The dispute was one some observers labeled the "Roe vs. Wade" of securities law, with more than 30 friend-of-the-court briefs filed. When the case was accepted by the court, speculation mounted on the Bush administration's position. In an unusual move, the White House ignored the advice of the Securities and Exchange Commission, accepting instead the Justice Department's recommendation to side with such groups as the U.S Chamber of Commerce and the National Association of Manufacturers.
Justice Anthony Kennedy, writing for the five-justice majority, said that because the vendors made no specific representations about the health of Charter's finances to Charter's investors the vendors weren't liable under federal securities laws. Only the SEC has the authority to bring such "aid-and-abetter" actions against third parties, the court held.
Jeffrey McFadden, a Washington securities litigator, said, "The court looked at the case in very practical terms: Who were the parties that actually made the statements that deceived someone?"
In October Kennedy voiced concern that siding with the investors would result in an explosion of securities litigation. And on Tuesday he seemed to echo that concern in writing, "Were the implied cause of action to be extended to the practices described here, there would be a risk that federal power would be used to invite litigation beyond the immediate sphere of securities litigation."
Kennedy noted the potential impact on the U.S.economy, saying that "contracting parties might find it necessary to protect against these threats. Overseas firms with no other exposure to our securities laws could be deterred from doing business here."
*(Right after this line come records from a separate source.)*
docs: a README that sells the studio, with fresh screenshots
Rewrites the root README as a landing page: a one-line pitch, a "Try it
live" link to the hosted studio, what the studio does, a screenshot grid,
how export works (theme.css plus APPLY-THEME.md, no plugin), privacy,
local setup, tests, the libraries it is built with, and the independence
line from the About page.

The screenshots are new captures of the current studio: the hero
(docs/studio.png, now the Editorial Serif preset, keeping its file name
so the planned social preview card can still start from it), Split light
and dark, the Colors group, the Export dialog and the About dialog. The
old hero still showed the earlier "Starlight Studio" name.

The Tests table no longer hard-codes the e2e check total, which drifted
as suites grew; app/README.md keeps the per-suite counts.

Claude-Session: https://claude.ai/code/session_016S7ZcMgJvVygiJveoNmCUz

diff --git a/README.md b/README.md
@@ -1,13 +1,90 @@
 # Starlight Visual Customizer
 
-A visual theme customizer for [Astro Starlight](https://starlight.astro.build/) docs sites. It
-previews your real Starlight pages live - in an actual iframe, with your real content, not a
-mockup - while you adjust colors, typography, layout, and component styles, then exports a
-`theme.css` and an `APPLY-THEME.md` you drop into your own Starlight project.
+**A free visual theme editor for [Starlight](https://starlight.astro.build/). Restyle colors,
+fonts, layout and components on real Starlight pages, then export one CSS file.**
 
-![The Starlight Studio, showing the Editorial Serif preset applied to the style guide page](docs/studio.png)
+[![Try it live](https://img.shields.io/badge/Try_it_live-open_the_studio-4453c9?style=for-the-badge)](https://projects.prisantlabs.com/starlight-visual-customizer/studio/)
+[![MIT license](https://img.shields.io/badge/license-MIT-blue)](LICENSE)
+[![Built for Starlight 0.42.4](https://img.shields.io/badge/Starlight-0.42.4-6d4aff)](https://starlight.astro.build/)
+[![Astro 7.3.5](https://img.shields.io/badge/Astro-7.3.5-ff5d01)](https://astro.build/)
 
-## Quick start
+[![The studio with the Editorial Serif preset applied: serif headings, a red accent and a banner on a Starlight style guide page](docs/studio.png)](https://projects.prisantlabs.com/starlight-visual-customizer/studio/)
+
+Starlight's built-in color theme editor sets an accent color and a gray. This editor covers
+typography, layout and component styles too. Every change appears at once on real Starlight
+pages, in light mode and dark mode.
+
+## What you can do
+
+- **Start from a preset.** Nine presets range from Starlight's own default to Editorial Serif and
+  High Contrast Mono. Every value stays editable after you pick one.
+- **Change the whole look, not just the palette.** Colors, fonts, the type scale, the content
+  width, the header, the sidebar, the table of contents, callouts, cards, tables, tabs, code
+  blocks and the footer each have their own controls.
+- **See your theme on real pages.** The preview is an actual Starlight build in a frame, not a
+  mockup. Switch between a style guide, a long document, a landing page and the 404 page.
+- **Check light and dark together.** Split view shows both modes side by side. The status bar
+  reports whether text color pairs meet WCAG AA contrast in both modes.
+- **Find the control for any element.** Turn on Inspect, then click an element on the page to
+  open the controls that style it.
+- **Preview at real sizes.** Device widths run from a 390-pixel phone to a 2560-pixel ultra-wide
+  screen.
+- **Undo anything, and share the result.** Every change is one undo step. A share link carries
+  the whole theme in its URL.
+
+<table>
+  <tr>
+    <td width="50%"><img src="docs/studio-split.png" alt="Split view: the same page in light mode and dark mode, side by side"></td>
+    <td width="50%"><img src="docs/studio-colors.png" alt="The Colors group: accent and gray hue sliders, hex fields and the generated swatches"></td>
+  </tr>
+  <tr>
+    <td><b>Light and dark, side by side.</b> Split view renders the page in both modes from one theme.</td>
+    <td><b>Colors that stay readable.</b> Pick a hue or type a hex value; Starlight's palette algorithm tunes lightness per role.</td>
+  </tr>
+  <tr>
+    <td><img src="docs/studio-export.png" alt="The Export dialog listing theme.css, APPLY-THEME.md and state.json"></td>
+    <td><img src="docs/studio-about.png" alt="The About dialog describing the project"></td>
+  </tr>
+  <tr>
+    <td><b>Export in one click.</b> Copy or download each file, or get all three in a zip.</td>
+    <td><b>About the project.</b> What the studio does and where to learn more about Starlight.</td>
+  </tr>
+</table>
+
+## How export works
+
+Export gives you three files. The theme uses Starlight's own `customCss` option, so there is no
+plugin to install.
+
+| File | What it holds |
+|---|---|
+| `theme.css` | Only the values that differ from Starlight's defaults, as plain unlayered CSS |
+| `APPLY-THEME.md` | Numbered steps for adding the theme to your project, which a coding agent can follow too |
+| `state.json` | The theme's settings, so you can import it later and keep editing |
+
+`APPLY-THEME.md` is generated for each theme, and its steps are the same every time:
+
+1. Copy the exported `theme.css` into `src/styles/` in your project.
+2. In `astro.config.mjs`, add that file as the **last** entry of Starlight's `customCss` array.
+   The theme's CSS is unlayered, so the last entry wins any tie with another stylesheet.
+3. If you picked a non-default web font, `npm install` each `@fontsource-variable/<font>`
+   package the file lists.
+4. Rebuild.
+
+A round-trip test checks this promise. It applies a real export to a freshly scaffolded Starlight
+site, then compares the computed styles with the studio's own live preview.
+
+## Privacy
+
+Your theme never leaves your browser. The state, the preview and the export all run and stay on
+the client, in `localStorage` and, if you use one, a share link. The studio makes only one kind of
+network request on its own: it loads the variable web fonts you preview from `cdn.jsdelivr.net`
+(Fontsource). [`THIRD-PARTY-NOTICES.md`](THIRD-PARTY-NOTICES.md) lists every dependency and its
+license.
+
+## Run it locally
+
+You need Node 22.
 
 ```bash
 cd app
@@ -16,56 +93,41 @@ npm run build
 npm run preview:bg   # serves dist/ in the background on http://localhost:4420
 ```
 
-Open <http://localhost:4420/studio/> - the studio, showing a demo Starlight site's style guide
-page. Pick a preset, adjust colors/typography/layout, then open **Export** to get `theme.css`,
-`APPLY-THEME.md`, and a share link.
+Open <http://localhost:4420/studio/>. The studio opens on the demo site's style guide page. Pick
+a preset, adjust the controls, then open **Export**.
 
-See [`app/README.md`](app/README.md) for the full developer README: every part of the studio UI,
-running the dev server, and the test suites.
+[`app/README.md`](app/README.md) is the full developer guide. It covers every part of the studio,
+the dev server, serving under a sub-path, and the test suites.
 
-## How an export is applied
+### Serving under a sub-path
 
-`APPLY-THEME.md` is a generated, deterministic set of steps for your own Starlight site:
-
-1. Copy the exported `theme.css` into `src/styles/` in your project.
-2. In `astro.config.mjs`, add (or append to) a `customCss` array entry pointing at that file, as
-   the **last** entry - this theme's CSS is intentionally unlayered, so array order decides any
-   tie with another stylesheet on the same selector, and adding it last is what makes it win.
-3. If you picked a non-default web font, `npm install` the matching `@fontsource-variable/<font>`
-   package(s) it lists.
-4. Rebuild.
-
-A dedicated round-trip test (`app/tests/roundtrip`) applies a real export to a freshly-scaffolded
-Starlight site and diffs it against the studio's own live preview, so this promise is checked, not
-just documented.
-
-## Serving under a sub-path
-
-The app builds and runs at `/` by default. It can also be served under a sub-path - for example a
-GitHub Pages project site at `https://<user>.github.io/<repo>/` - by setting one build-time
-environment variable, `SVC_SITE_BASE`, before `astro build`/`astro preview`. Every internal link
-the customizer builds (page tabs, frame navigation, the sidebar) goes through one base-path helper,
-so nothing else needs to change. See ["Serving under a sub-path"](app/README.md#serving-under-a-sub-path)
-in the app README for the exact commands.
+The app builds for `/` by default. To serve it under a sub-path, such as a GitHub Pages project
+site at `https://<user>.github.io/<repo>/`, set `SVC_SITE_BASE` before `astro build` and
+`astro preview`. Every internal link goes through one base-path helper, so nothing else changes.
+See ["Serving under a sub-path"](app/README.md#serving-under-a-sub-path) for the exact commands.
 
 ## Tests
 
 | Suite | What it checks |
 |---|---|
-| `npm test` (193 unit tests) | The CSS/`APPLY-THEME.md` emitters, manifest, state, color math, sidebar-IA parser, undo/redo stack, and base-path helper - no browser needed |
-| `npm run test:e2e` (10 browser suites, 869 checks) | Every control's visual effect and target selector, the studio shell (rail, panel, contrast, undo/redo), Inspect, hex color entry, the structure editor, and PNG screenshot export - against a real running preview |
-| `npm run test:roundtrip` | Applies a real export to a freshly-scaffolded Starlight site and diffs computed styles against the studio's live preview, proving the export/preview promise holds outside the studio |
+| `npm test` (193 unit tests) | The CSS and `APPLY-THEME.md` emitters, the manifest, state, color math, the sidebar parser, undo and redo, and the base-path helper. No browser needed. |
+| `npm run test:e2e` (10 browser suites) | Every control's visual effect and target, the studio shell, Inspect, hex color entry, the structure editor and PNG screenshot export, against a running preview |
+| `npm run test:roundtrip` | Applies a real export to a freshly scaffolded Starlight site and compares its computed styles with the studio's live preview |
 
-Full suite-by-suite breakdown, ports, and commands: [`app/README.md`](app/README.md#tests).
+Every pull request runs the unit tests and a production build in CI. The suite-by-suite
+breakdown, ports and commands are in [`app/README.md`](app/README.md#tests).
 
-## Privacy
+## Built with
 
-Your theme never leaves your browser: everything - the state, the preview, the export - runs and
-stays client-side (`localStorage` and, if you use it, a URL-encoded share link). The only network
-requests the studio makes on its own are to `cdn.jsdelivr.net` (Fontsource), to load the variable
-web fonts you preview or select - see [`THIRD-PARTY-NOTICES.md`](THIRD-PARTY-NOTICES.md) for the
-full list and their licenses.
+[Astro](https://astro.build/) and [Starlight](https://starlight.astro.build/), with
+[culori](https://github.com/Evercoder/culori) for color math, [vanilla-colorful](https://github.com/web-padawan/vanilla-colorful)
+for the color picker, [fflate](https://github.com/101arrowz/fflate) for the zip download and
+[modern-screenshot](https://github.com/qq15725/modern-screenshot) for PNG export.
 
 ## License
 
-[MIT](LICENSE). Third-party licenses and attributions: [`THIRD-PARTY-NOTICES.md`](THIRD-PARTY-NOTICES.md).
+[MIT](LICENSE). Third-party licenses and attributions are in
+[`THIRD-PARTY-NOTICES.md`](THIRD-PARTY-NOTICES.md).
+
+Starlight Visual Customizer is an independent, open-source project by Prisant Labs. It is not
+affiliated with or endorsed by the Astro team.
Shapiro, with Chicago firm Mayer Brown, said the outcome actually benefits most investors because a decision the other way would have driven up the costs of outside legal and financial services.
Along with Kennedy, Justices Antonin Scalia, Clarence Thomas, John Roberts and Samuel Alito formed the majority. Justice Stephen Breyer recused himself from consideration of the case because he owns stock in one of the parties.
Justice John Paul Stevens, with Justices David Souter and Ruth Bader Ginsberg, dissented. Stevens wrote that Charter could not have pulled off the accounting fraud without the vendors' help and that the vendors knew that investors would rely on Charter's inflated stock price as a measure of the company's worth.